The Crowding of K2 - an opinion.
Over the last month, my social media feed has been swamped with images of climbers queuing on K2. While similar scenes have become commonplace on Everest, I never expected it to happen on the world’s second highest mountain. K2 was too hard and too dangerous to be pulled within reach of the masses, and I believed — without fear of being wrong — that K2 would always be a mountaineer’s mountain.
But I was wrong.
Everest summit ridge. Photo: David Hamilton, Jagged Globe
Predictably, the images triggered a torrent of commentary, ranging from verbal high-fives for the jubilant summiteers, to reminisces of the good ol’ days of self-reliant adventure, and rants about the mountain’s ‘rape’.

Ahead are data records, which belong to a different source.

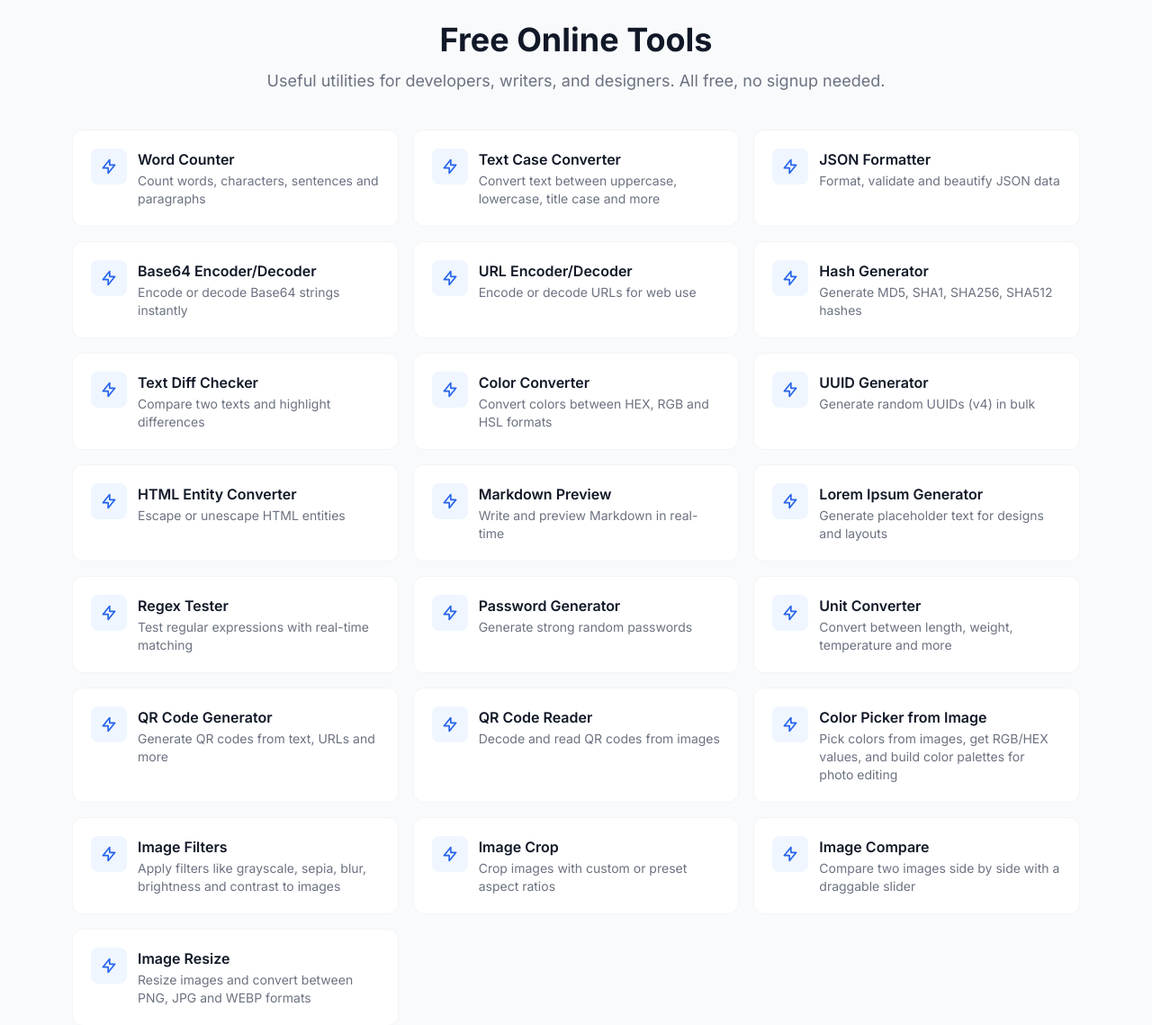
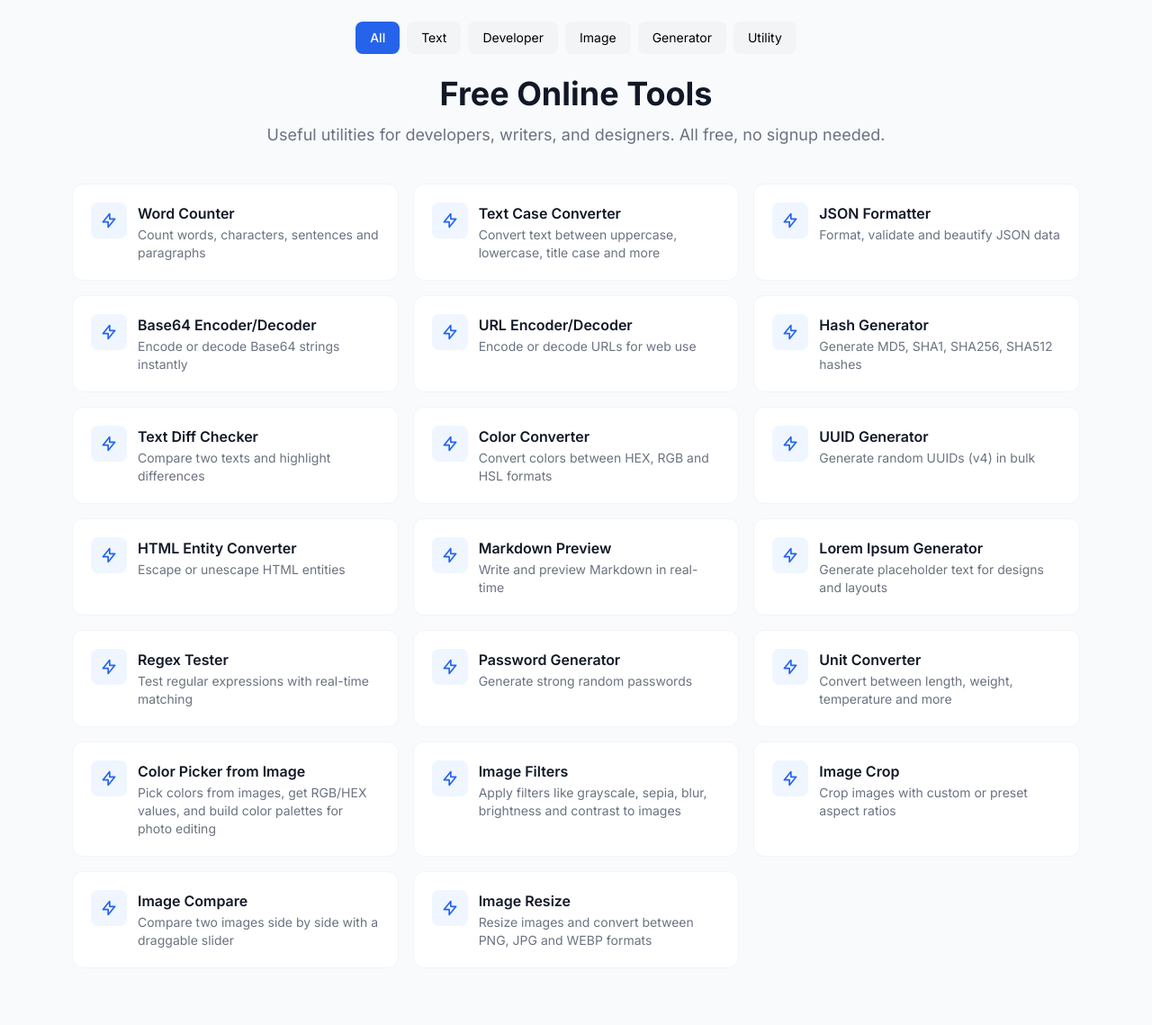
Before and after one commit to AltairIc/online-toolbox, a Flask app: page / in a window 1280 px wide. Shown: the part 57-1196 px from the top of the page at 90% size. Run offline with Flask 3, Linux system fonts and the light colour scheme; some libraries are stand-ins or nearby versions.

Commit message:
Add category filter bar to homepage

```diff
--- a/app/routes.py
+++ b/app/routes.py
@@ -4,28 +4,28 @@ from flask import Blueprint, render_template, request, jsonify
 main = Blueprint("main", __name__)
 
 TOOLS = [
-    {"id": "word-counter", "name": "Word Counter", "desc": "Count words, characters, sentences and paragraphs", "icon": "file-text"},
-    {"id": "text-case", "name": "Text Case Converter", "desc": "Convert text between uppercase, lowercase, title case and more", "icon": "type"},
-    {"id": "json-formatter", "name": "JSON Formatter", "desc": "Format, validate and beautify JSON data", "icon": "braces"},
-    {"id": "base64", "name": "Base64 Encoder/Decoder", "desc": "Encode or decode Base64 strings instantly", "icon": "lock"},
-    {"id": "url-encoder", "name": "URL Encoder/Decoder", "desc": "Encode or decode URLs for web use", "icon": "link"},
-    {"id": "hash-generator", "name": "Hash Generator", "desc": "Generate MD5, SHA1, SHA256, SHA512 hashes", "icon": "fingerprint"},
-    {"id": "text-diff", "name": "Text Diff Checker", "desc": "Compare two texts and highlight differences", "icon": "git-compare"},
-    {"id": "color-converter", "name": "Color Converter", "desc": "Convert colors between HEX, RGB and HSL formats", "icon": "palette"},
-    {"id": "uuid-generator", "name": "UUID Generator", "desc": "Generate random UUIDs (v4) in bulk", "icon": "shuffle"},
-    {"id": "html-entity", "name": "HTML Entity Converter", "desc": "Escape or unescape HTML entities", "icon": "code"},
-    {"id": "markdown-preview", "name": "Markdown Preview", "desc": "Write and preview Markdown in real-time", "icon": "markdown"},
-    {"id": "lorem-ipsum", "name": "Lorem Ipsum Generator", "desc": "Generate placeholder text for designs and layouts", "icon": "text"},
-    {"id": "regex-tester", "name": "Regex Tester", "desc": "Test regular expressions with real-time matching", "icon": "search"},
-    {"id": "password-generator", "name": "Password Generator", "desc": "Generate strong random passwords", "icon": "key"},
-    {"id": "unit-converter", "name": "Unit Converter", "desc": "Convert between length, weight, temperature and more", "icon": "ruler"},
+    {"id": "word-counter", "cat": "text", "name": "Word Counter", "desc": "Count words, characters, sentences and paragraphs", "icon": "file-text"},
+    {"id": "text-case", "cat": "text", "name": "Text Case Converter", "desc": "Convert text between uppercase, lowercase, title case and more", "icon": "type"},
+    {"id": "json-formatter", "cat": "dev", "name": "JSON Formatter", "desc": "Format, validate and beautify JSON data", "icon": "braces"},
+    {"id": "base64", "cat": "dev", "name": "Base64 Encoder/Decoder", "desc": "Encode or decode Base64 strings instantly", "icon": "lock"},
+    {"id": "url-encoder", "cat": "dev", "name": "URL Encoder/Decoder", "desc": "Encode or decode URLs for web use", "icon": "link"},
+    {"id": "hash-generator", "cat": "dev", "name": "Hash Generator", "desc": "Generate MD5, SHA1, SHA256, SHA512 hashes", "icon": "fingerprint"},
+    {"id": "text-diff", "cat": "text", "name": "Text Diff Checker", "desc": "Compare two texts and highlight differences", "icon": "git-compare"},
+    {"id": "color-converter", "cat": "image", "name": "Color Converter", "desc": "Convert colors between HEX, RGB and HSL formats", "icon": "palette"},
+    {"id": "uuid-generator", "cat": "gen", "name": "UUID Generator", "desc": "Generate random UUIDs (v4) in bulk", "icon": "shuffle"},
+    {"id": "html-entity", "cat": "text", "name": "HTML Entity Converter", "desc": "Escape or unescape HTML entities", "icon": "code"},
+    {"id": "markdown-preview", "cat": "util", "name": "Markdown Preview", "desc": "Write and preview Markdown in real-time", "icon": "markdown"},
+    {"id": "lorem-ipsum", "cat": "text", "name": "Lorem Ipsum Generator", "desc": "Generate placeholder text for designs and layouts", "icon": "text"},
+    {"id": "regex-tester", "cat": "dev", "name": "Regex Tester", "desc": "Test regular expressions with real-time matching", "icon": "search"},
+    {"id": "password-generator", "cat": "gen", "name": "Password Generator", "desc": "Generate strong random passwords", "icon": "key"},
+    {"id": "unit-converter", "cat": "util", "name": "Unit Converter", "desc": "Convert between length, weight, temperature and more", "icon": "ruler"},
     {'id': 'qr-generator', 'name': 'QR Code Generator', 'desc': 'Generate QR codes from text, URLs and more', 'icon': 'qr-code'},
     {'id': 'qr-reader', 'name': 'QR Code Reader', 'desc': 'Decode and read QR codes from images', 'icon': 'camera'},
-    {"id": "color-picker", "name": "Color Picker from Image", "desc": "Pick colors from images, get RGB/HEX values, and build color palettes for photo editing", "icon": "droplet"},
-    {"id": "image-filters", "name": "Image Filters", "desc": "Apply filters like grayscale, sepia, blur, brightness and contrast to images", "icon": "image"},
-    {"id": "image-crop", "name": "Image Crop", "desc": "Crop images with custom or preset aspect ratios", "icon": "crop"},
-    {"id": "image-compare", "name": "Image Compare", "desc": "Compare two images side by side with a draggable slider", "icon": "git-compare"},
-    {"id": "image-resize", "name": "Image Resize", "desc": "Resize images and convert between PNG, JPG and WEBP formats", "icon": "maximize"}]
+    {"id": "color-picker", "cat": "image", "name": "Color Picker from Image", "desc": "Pick colors from images, get RGB/HEX values, and build color palettes for photo editing", "icon": "droplet"},
+    {"id": "image-filters", "cat": "image", "name": "Image Filters", "desc": "Apply filters like grayscale, sepia, blur, brightness and contrast to images", "icon": "image"},
+    {"id": "image-crop", "cat": "image", "name": "Image Crop", "desc": "Crop images with custom or preset aspect ratios", "icon": "crop"},
+    {"id": "image-compare", "cat": "image", "name": "Image Compare", "desc": "Compare two images side by side with a draggable slider", "icon": "git-compare"},
+    {"id": "image-resize", "cat": "image", "name": "Image Resize", "desc": "Resize images and convert between PNG, JPG and WEBP formats", "icon": "maximize"}]
 
 @main.route("/")
 def index():
--- a/app/templates/index.html
+++ b/app/templates/index.html
@@ -1,12 +1,53 @@
  {% extends "base.html" %}
  {% block title %}ToolBox{% endblock %}
  {% block content %}
+<div class="mb-6">
+    <div class="flex flex-wrap gap-2 justify-center">
+        <button onclick="filterTools('all')" class="cat-btn px-4 py-2 bg-blue-600 text-white rounded-lg text-sm font-medium hover:bg-blue-700" data-cat="all">
+            <span class="lang-en">All</span><span class="lang-zh" style="display:none">全部</span>
+        </button>
+        <button onclick="filterTools('text')" class="cat-btn px-4 py-2 bg-gray-100 rounded-lg text-sm hover:bg-gray-200" data-cat="text">
+            <span class="lang-en">Text</span><span class="lang-zh" style="display:none">文本</span>
+        </button>
+        <button onclick="filterTools('dev')" class="cat-btn px-4 py-2 bg-gray-100 rounded-lg text-sm hover:bg-gray-200" data-cat="dev">
+            <span class="lang-en">Developer</span><span class="lang-zh" style="display:none">开发</span>
+        </button>
+        <button onclick="filterTools('image')" class="cat-btn px-4 py-2 bg-gray-100 rounded-lg text-sm hover:bg-gray-200" data-cat="image">
+            <span class="lang-en">Image</span><span class="lang-zh" style="display:none">图片</span>
+        </button>
+        <button onclick="filterTools('gen')" class="cat-btn px-4 py-2 bg-gray-100 rounded-lg text-sm hover:bg-gray-200" data-cat="gen">
+            <span class="lang-en">Generator</span><span class="lang-zh" style="display:none">生成</span>
+        </button>
+        <button onclick="filterTools('util')" class="cat-btn px-4 py-2 bg-gray-100 rounded-lg text-sm hover:bg-gray-200" data-cat="util">
+            <span class="lang-en">Utility</span><span class="lang-zh" style="display:none">实用</span>
+        </button>
+    </div>
+</div>
+
+<script>
+function filterTools(cat) {
+    document.querySelectorAll('.cat-btn').forEach(function(b) {
+        if (b.getAttribute('data-cat') === cat || (cat === 'all' && b.getAttribute('data-cat') === 'all')) {
+            b.className = 'cat-btn px-4 py-2 bg-blue-600 text-white rounded-lg text-sm font-medium hover:bg-blue-700';
+        } else {
+            b.className = 'cat-btn px-4 py-2 bg-gray-100 rounded-lg text-sm hover:bg-gray-200';
+        }
+    });
+    document.querySelectorAll('.tool-card').forEach(function(card) {
+        if (cat === 'all' || card.getAttribute('data-cat') === cat) {
+            card.style.display = 'block';
+        } else {
+            card.style.display = 'none';
+        }
+    });
+}
+</script>
  <div class="text-center mb-10">
      <h1 class="text-3xl md:text-4xl font-bold text-gray-900 mb-3"><span class="lang-en">Free Online Tools</span><span class="lang-zh lang-block" style="display:none">免费在线工具箱</span></h1>
      <p class="text-gray-500 text-lg"><span class="lang-en">Useful utilities for developers, writers, and designers. All free, no signup needed.</span><span class="lang-zh lang-block" style="display:none">面向开发者、写作者和设计师的实用工具。全部免费，无需注册。</span></p>
  </div>
  <div class="grid grid-cols-1 sm:grid-cols-2 md:grid-cols-3 gap-4">
-     {% for tool in tools %}
+     {% for tool in tools %}{% if tool.cat is defined %}
      <a href="/tool/{{ tool.id }}" class="tool-card bg-white rounded-xl p-5 border border-gray-100 cursor-pointer block">
          <div class="flex items-start gap-3">
              <div class="w-10 h-10 bg-blue-50 text-blue-600 rounded-lg flex items-center justify-center flex-shrink-0">
@@ -18,6 +59,6 @@
              </div>
          </div>
      </a>
-     {% endfor %}
+     {% endif %}{% endfor %}
  </div>
  {% endblock %}
```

It seems that history is repeating itself. The same polarised opinions have been bouncing around since the Big Bang of the commercial expedition era when, in 1992, half a dozen guided teams streamed up Everest’s southeast ridge. Thirty-two people reaching the summit in a day made headlines around the world. At the time, less than 400 people had climbed Everest over the thirty-nine years since its first ascent. Last May, 400 people climbed it in a week.
As a grass-roots climber who hitchhiked between crags and mountain ranges and slowly worked his way up the grades, I was among those who judged other climbers for the purity of their motivations. For me, the challenge of climbing was as much about self-reliance and decision-making as it was about the physical act of the ascent. Clients of mountain guides were spared such responsibility. While they made all the moves, suffered physical hardship, and pushed the boundaries of their mental endurance, their experience remained a diluted version of mountaineering as I knew it. Fine for them to be led up peaks in the Alps, but they hadn’t earned the right to go to Everest. At least, that was my opinion.
My position changed when I became a mountain guide. Taking people climbing allowed me to make a living by doing what I loved. I sought out justifications for my change of heart — the sharing of the mountains with those who’d otherwise never go there, the enrichment of their lives, the employment of local people, the boost to their struggling economies. Right or wrong, my traditional values were expunged by self-interest.
Opinion is like liquid. It flows downhill, takes the route of least resistance, and rests where it’s the most comfortable. When our world tilts, our opinions move with it, shifting one way or the other in accordance with our wants and needs.
So, on what side of the conversation do I stand today? It comes down to my answer to one simple question: Does the crowding of the peaks, whether Everest or K2, make the world a better place?
On balance, I believe it does.